Results of the 40-year computer simulations showed the following management implications for the RMF:

  • Prevention is important to reduce spread rates. 
  • Prioritizing treatment of small patches (early detection-rapid response) is more effective than focusing on large patches. 
  • Efforts to increase treatment success (applicator education, GPS use, etc.) should be a priority. 
  • Effective management has net positive economic outcome, even when only accounting for grazing revenue. 
  • Biocontrol is important for treating unmanageable infestations and reducing overall costs. 
  • Detecting new infestations early and tracking existing weed locations, including previously treated patches, is important for consistent and effective control efforts. 
  • Regularly managing only a portion of weed infestations or waiting to manage until patches become a noticeable problem is costly in the long-run and results in significantly higher levels of future invasion, which will be more difficult to manage. 
  • At a broad scale, relatively un-invaded areas should be prioritized over heavily invaded areas. 

Summarized from the 2011 “Evaluating the costs and benefits of alternative weed management strategies for three Montana landscapes” by Leonardo Frid1, David Hanna2, Nathan Korb2, Brad Bauer2, Katy Bryan1, Brian Martin2, and Brett Holzer3. 1ESSA Technologies Ltd., 2The Nature Conservancy in Montana, 3Private.

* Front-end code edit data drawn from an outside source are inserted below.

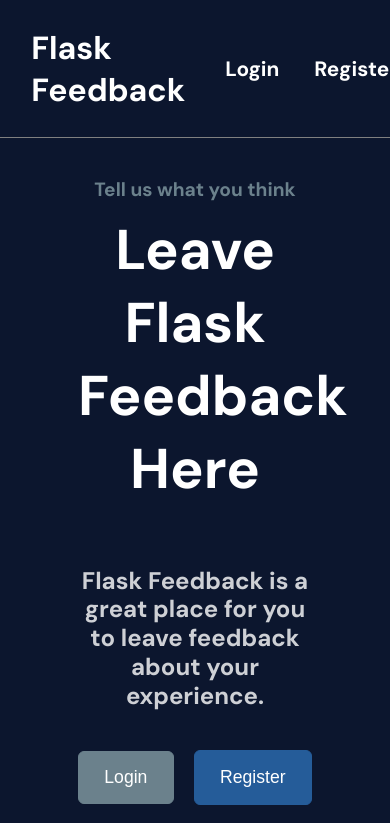
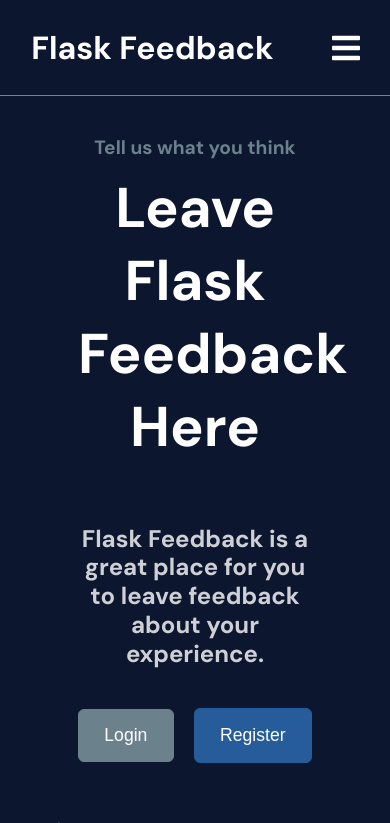
Before and after one commit to JB0925/Flask-Feedback-App, a Flask app: page / in a window 390 px wide; the page is wider, and only the part inside the window is pictured. Shown: the top 823 px of that part. Run offline with Flask 2, Linux system fonts and the light colour scheme; parts of the project's set-up code (start-up, migrations or seed data) failed here and were passed over; some libraries are stand-ins or nearby versions.

Commit message:
add js to incorporate pulldown menu and add media queries

```diff
--- a/static/css/base.css
+++ b/static/css/base.css
@@ -16,6 +16,7 @@ body {
     padding: 0;
     background-color: #0c162e;
     overflow-x: hidden;
+    padding-bottom: 30px;
 }
 
 header {
@@ -61,3 +62,67 @@ nav button {
     color: white;
     border: .5px solid #255c99;
 }
+
+nav i {
+    color: #0c162e;
+    font-size: 0rem;
+}
+
+.hide {
+    display: none;
+}
+
+.pulldown {
+    height: 0px;
+    display: flex;
+    flex-direction: column;
+    align-items: flex-start;
+    justify-content: center;
+    transition: height 1s ease-in-out;
+    margin-left: 8%;
+}
+
+.pulldown a {
+    color: white;
+    text-decoration: none;
+    font-size: 1.5rem;
+    background-color: #0c162e;
+}
+
+.pulldown h2 {
+    display: none;
+    opacity: 0;
+    transition: opacity 1s ease-in-out;
+}
+
+.pulldown button {
+    display: none;
+    opacity: 0;
+    padding: 12px 10px;
+    width: 160px;
+    border-radius: 8px;
+    font-size: 1rem;
+    background-color: #255c99;
+    color: white;
+    border: .5px solid #255c99;
+    transition: opacity 1s ease-in-out;
+}
+
+
+@media screen and (max-width : 900px) {
+    nav ul {
+        display: none;
+    }
+
+    nav i {
+        display: visible;
+        color: white;
+        font-size: 2rem;
+        margin-left: auto;
+        margin-right: 30px;
+    }
+
+    .hide {
+        display: visible;
+    }
+}
--- /dev/null
+++ b/static/js/base.js
@@ -0,0 +1,44 @@
+class Navbar {
+    constructor() {
+        this.ul = document.querySelector('nav ul');
+        this.burgerMenu = document.querySelector('nav i');
+        this.pullDown = document.querySelector('.pulldown');
+        this.pullDownH2 = document.querySelectorAll('.pulldown h2');
+        this.pullDownButton = document.querySelector('.pulldown button');
+        this.toggleMenu = false;
+        this.handleClick = this.handleClick.bind(this);
+    }
+
+    handleClick(evt) {
+        if (!this.toggleMenu) {
+            setTimeout(() => {
+                this.pullDown.style.height = "250px";
+                this.pullDown.style.marginBottom = "3%";
+                this.pullDownButton.style.display = "block";
+                this.pullDownButton.style.opacity = "1";
+                for (let p of this.pullDownH2) {
+                    p.style.display = "block"
+                    p.style.opacity = "1"
+                }
+            },100);
+            this.toggleMenu = true;
+        } else {
+            setTimeout(() => {
+                this.pullDown.style.height = "0px";
+                this.pullDown.style.marginBottom = "0%";
+                this.pullDownButton.style.display = "none";
+                this.pullDownButton.style.opacity = "1"
+                for (let p of this.pullDownH2) {
+                    p.style.display = "none"
+                    p.style.opacity = "1"
+                }
+            },100);
+            this.toggleMenu = false;
+        };
+    };
+
+
+};
+
+n = new Navbar()
+n.burgerMenu.addEventListener('click', n.handleClick)
--- a/templates/base.html
+++ b/templates/base.html
@@ -4,6 +4,9 @@
     <meta charset="UTF-8">
     <meta http-equiv="X-UA-Compatible" content="IE=edge">
     <meta name="viewport" content="width=device-width, initial-scale=1.0">
+    <link rel="stylesheet" href="https://pro.fontawesome.com/releases/v5.10.0/css/all.css"
+          integrity="sha384-AYmEC3Yw5cVb3ZcuHtOA93w35dYTsvhLPVnYs9eStHfGJvOvKxVfELGroGkvsg+p"
+          crossorigin="anonymous"/>
     <link rel="preconnect" href="https://fonts.googleapis.com">
     <link rel="preconnect" href="https://fonts.gstatic.com" crossorigin>
     <link href="https://fonts.googleapis.com/css2?family=DM+Sans:wght@400;700&display=swap" rel="stylesheet">
@@ -20,11 +23,19 @@
                 <li><a href="#">Contact</a></li>
                 <button>Start Free Trial</button>
             </ul>
+            <i class="fas fa-bars"></i>
         </nav>
+        <div class="pulldown">
+            <h2><a href="#">Login</a></h2>
+            <h2><a href="#">Register</a></h2>
+            <h2><a href="#">Contact</a></h2>
+            <button>Start Free Trial</button>
+        </div>
     </header>
     <main>
         {% block content %}
         {% endblock %}
     </main>
+    <script src="{{ url_for('static', filename='js/base.js') }}"></script>
 </body>
 </html>
--- a/templates/home.html
+++ b/templates/home.html
@@ -3,6 +3,9 @@
     <meta charset="UTF-8">
     <meta http-equiv="X-UA-Compatible" content="IE=edge">
     <meta name="viewport" content="width=device-width, initial-scale=1.0">
+    <link rel="stylesheet" href="https://pro.fontawesome.com/releases/v5.10.0/css/all.css"
+          integrity="sha384-AYmEC3Yw5cVb3ZcuHtOA93w35dYTsvhLPVnYs9eStHfGJvOvKxVfELGroGkvsg+p"
+          crossorigin="anonymous"/>
     <link rel="preconnect" href="https://fonts.googleapis.com">
     <link rel="preconnect" href="https://fonts.gstatic.com" crossorigin>
     <link href="https://fonts.googleapis.com/css2?family=DM+Sans:wght@700&display=swap" rel="stylesheet">
```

Originally appeared in the 2012 Fall Issue of TechLine Invasive Plant News